Objective: Family history of alcoholism (FHA) is associated with increased drinking history, which can be a confounding factor in studies of the influence of FHA on the acute response to alcohol. The objective of this analysis was to investigate the association between recent drinking history (RDH) and FHA in a sample of family history positive (FHP; n = 55, 28 women) and family history negative (FHN; n = 55, 29 women) subjects, and to explore the influence of RDH on the response to alcohol during a 60 mg% clamp. Method: RDH was measured using daily diary and timeline followback methods.
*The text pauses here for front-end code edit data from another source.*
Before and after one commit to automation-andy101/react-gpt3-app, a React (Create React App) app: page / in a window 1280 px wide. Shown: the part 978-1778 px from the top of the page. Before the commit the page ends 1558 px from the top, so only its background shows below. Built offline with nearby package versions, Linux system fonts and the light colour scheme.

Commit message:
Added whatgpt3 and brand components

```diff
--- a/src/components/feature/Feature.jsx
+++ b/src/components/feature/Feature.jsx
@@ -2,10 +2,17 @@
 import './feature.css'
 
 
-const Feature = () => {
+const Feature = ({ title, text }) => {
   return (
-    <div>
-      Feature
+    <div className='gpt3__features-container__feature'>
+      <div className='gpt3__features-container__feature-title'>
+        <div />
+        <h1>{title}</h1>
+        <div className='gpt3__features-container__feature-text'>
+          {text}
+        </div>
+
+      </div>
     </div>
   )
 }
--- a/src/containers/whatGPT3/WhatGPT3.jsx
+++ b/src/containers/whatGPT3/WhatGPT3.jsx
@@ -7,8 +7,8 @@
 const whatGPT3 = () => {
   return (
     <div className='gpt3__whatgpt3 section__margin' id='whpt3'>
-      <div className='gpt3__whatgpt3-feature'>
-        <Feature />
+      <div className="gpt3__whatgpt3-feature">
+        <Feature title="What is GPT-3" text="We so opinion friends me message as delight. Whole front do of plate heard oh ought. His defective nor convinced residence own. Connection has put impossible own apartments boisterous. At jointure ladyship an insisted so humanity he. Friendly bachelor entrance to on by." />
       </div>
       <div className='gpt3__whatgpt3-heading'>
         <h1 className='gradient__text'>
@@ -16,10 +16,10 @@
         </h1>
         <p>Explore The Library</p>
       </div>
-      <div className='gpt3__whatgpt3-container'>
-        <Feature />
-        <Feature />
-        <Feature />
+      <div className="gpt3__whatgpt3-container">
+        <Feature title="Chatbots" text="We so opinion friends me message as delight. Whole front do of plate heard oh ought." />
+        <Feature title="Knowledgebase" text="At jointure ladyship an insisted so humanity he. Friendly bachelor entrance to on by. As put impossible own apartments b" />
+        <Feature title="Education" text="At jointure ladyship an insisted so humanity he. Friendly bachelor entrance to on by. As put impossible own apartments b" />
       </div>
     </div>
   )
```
The total number of drinks in the 4-week (TD28) and 1-week (TD07) intervals prior to the study were determined, as well as the number of drinking days in the same intervals. Dependent measures of brain function were obtained at baseline (BO), immediately after the target BrAC was achieved (B1) and 105 minutes later (B2). The alcohol response was quantified as an initial response (ira = B1-B0) and an adaptive response (ada = B2-B1). The association between RDH and the ira and ada measures was tested using multivariate regression. Results: The RDH measures showed a large variance across subjects, with no significant differences between FHP and FHN groups in the study sample. The initial responses for subjective perceptions of "high" and "intoxicated," Alcohol Sensation Scale scores and scores for the grooved pegboard task were significantly negatively associated with TD28. Acute tolerance to perceptions of "high" and "intoxication" was significantly negatively associated with TD28. Conclusions: Heavy drinking history is associated with a decreased initial response to alcohol and greater acute tolerance to alcohol, particularly for subjective measures. Although RDH was not associated with FHA in this study, it may be an important determinant of the response to alcohol.
ASJC Scopus subject areas
- Medicine (miscellaneous)